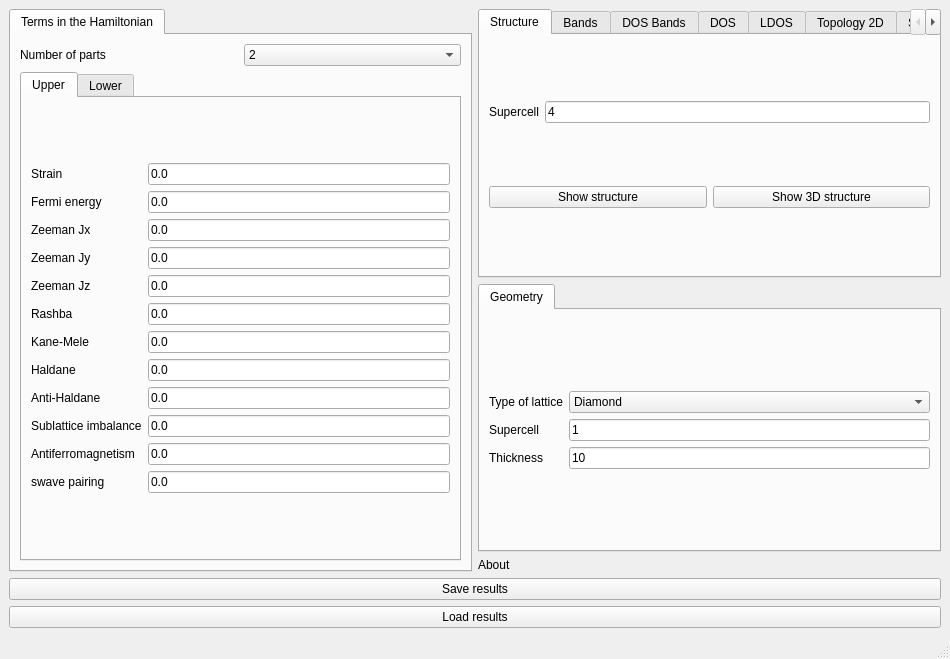
Before: the Qt Designer form interface-pyqt/hybridfilm/interface.ui in joselado/quantum-lattice, drawn with Qt 5.
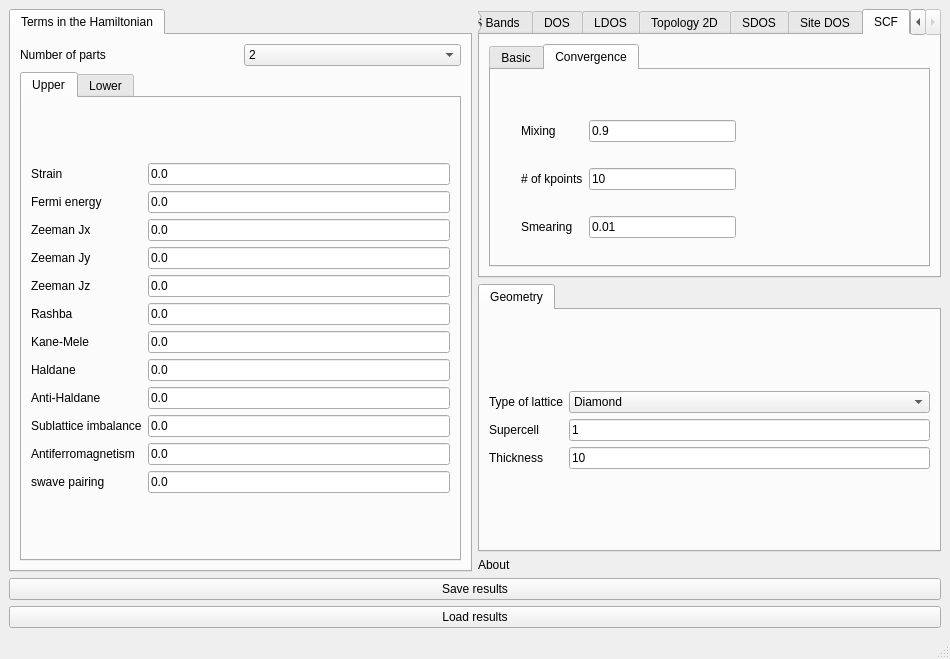
After: the same form once the commit is applied. The open tabs and pages were chosen to show the change. Custom widgets are drawn as their Qt base class.

The edit to the form file:
```diff
--- a/interface-pyqt/hybridfilm/interface.ui
+++ b/interface-pyqt/hybridfilm/interface.ui
@@ -1066,6 +1066,147 @@
         </item>
        </layout>
       </widget>
+      <widget class="QWidget" name="tab_scf">
+       <attribute name="title">
+        <string>SCF</string>
+       </attribute>
+       <layout class="QGridLayout" name="gridLayout_scf_16">
+        <item row="0" column="0">
+         <widget class="QTabWidget" name="tabWidget_scf_bc">
+          <property name="currentIndex">
+           <number>0</number>
+          </property>
+          <widget class="QWidget" name="tab_scf_basic">
+           <attribute name="title">
+            <string>Basic</string>
+           </attribute>
+           <layout class="QGridLayout" name="gridLayout_scf_18">
+            <item row="0" column="0" colspan="2">
+             <layout class="QGridLayout" name="gridLayout_scf_10">
+              <item row="1" column="0" colspan="2">
+              <widget class="QWidget" name="scf_terms_container"/>
+             </item>
+              <item row="0" column="1">
+               <widget class="ComboBox" name="scf_initialization">
+                <item>
+                 <property name="text">
+                  <string>antiferro</string>
+                 </property>
+                </item>
+                <item>
+                 <property name="text">
+                  <string>ferro</string>
+                 </property>
+                </item>
+                <item>
+                 <property name="text">
+                  <string>random</string>
+                 </property>
+                </item>
+               </widget>
+              </item>
+              <item row="0" column="0">
+               <widget class="BodyLabel" name="label_scf_22">
+                <property name="text">
+                 <string>Initialization</string>
+                </property>
+               </widget>
+              </item>
+                                                        <item row="2" column="0">
+               <widget class="BodyLabel" name="label_scf_34">
+                <property name="text">
+                 <string>Filling</string>
+                </property>
+               </widget>
+              </item>
+              <item row="2" column="1">
+               <widget class="LineEdit" name="filling_scf">
+                <property name="text">
+                 <string>0.5</string>
+                </property>
+               </widget>
+              </item>
+                                                                                                                                                                                                                               </layout>
+            </item>
+            <item row="1" column="0">
+             <widget class="CheckBox" name="do_scf">
+              <property name="text">
+               <string>Include mean field</string>
+              </property>
+             </widget>
+            </item>
+            <item row="1" column="1">
+             <widget class="PushButton" name="solve_scf">
+              <property name="text">
+               <string>Solve SCF</string>
+              </property>
+             </widget>
+            </item>
+           </layout>
+          </widget>
+          <widget class="QWidget" name="tab_scf_convergence">
+           <attribute name="title">
+            <string>Convergence</string>
+           </attribute>
+           <widget class="QWidget" name="gridLayoutWidget_scf_12">
+            <property name="geometry">
+             <rect>
+              <x>30</x>
+              <y>30</y>
+              <width>215</width>
+              <height>161</height>
+             </rect>
+            </property>
+            <layout class="QGridLayout" name="gridLayout_scf_12">
+             <item row="0" column="0">
+              <widget class="BodyLabel" name="label_scf_32">
+               <property name="text">
+                <string>Mixing</string>
+               </property>
+              </widget>
+             </item>
+             <item row="1" column="0">
+              <widget class="BodyLabel" name="label_scf_33">
+               <property name="text">
+                <string># of kpoints</string>
+               </property>
+              </widget>
+             </item>
+             <item row="1" column="1">
+              <widget class="LineEdit" name="nk_scf">
+               <property name="text">
+                <string>10</string>
+               </property>
+              </widget>
+             </item>
+             <item row="0" column="1">
+              <widget class="LineEdit" name="mix_scf">
+               <property name="text">
+                <string>0.9</string>
+               </property>
+              </widget>
+             </item>
+             <item row="2" column="0">
+              <widget class="BodyLabel" name="label_scf_35">
+               <property name="text">
+                <string>Smearing</string>
+               </property>
+              </widget>
+             </item>
+             <item row="2" column="1">
+              <widget class="LineEdit" name="smearing_scf">
+               <property name="text">
+                <string>0.01</string>
+               </property>
+              </widget>
+             </item>
+            </layout>
+           </widget>
+          </widget>
+         </widget>
+        </item>
+       </layout>
+      </widget>
      </widget>
     </item>
     <item row="3" column="0" colspan="2">
@@ -1102,6 +1243,11 @@
    <extends>QLabel</extends>
    <header>qfluentwidgets</header>
   </customwidget>
+  <customwidget>
+   <class>CheckBox</class>
+   <extends>QCheckBox</extends>
+   <header>qfluentwidgets</header>
+  </customwidget>
   <customwidget>
    <class>ComboBox</class>
    <extends>QComboBox</extends>
```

> [Exercise description]: Only lines that contain the string "drawn" count; pick each one out of the records and copy it.

> [Response to this task]:
Before: the Qt Designer form interface-pyqt/hybridfilm/interface.ui in joselado/quantum-lattice, drawn with Qt 5.
After: the same form once the commit is applied. The open tabs and pages were chosen to show the change. Custom widgets are drawn as their Qt base class.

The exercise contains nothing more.